### [Required work]
Go over the entries and report the lines where the word "only" occurs.

Entries taken from a collection:
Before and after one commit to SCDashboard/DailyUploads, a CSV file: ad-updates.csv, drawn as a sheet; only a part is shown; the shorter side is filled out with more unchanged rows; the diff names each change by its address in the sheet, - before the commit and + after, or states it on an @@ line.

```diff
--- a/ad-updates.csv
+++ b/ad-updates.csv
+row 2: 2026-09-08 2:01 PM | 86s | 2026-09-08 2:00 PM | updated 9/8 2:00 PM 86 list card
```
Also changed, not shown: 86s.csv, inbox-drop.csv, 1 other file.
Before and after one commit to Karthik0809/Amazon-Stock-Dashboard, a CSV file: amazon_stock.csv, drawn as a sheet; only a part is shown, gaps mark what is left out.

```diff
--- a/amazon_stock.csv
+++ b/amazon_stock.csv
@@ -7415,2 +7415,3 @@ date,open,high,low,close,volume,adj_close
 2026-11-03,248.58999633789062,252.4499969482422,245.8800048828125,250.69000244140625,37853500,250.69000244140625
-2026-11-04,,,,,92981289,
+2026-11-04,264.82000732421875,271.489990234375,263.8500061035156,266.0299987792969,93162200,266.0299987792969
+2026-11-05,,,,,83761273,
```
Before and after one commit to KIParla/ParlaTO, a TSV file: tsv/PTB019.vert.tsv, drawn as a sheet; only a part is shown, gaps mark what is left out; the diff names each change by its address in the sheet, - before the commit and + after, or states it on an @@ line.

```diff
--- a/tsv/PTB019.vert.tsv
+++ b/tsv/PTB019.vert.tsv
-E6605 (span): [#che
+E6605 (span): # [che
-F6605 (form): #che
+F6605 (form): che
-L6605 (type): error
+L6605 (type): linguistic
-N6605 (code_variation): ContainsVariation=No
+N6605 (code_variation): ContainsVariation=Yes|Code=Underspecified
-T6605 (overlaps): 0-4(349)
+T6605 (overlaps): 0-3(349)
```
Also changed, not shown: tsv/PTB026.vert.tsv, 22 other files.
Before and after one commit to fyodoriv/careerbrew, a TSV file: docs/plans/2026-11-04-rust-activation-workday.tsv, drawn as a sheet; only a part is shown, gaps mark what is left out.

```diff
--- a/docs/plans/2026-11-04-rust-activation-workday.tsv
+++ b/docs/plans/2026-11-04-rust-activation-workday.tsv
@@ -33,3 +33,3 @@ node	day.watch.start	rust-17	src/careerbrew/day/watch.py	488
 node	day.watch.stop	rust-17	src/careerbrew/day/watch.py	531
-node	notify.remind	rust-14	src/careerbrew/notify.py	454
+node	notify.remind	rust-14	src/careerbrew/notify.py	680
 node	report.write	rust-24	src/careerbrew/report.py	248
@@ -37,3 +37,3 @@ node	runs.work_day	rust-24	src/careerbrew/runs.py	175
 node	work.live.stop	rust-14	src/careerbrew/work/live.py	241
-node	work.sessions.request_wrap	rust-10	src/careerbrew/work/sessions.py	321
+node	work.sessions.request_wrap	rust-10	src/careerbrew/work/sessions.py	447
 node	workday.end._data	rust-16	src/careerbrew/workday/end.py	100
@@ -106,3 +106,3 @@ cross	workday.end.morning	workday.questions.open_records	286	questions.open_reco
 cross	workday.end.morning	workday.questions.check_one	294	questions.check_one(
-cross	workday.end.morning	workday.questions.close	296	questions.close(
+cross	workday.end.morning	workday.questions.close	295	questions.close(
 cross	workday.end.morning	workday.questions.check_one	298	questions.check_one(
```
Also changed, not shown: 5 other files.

### [Your solution]
Before and after one commit to SCDashboard/DailyUploads, a CSV file: ad-updates.csv, drawn as a sheet; only a part is shown; the shorter side is filled out with more unchanged rows; the diff names each change by its address in the sheet, - before the commit and + after, or states it on an @@ line.
Before and after one commit to Karthik0809/Amazon-Stock-Dashboard, a CSV file: amazon_stock.csv, drawn as a sheet; only a part is shown, gaps mark what is left out.
Before and after one commit to KIParla/ParlaTO, a TSV file: tsv/PTB019.vert.tsv, drawn as a sheet; only a part is shown, gaps mark what is left out; the diff names each change by its address in the sheet, - before the commit and + after, or states it on an @@ line.
Before and after one commit to fyodoriv/careerbrew, a TSV file: docs/plans/2026-11-04-rust-activation-workday.tsv, drawn as a sheet; only a part is shown, gaps mark what is left out.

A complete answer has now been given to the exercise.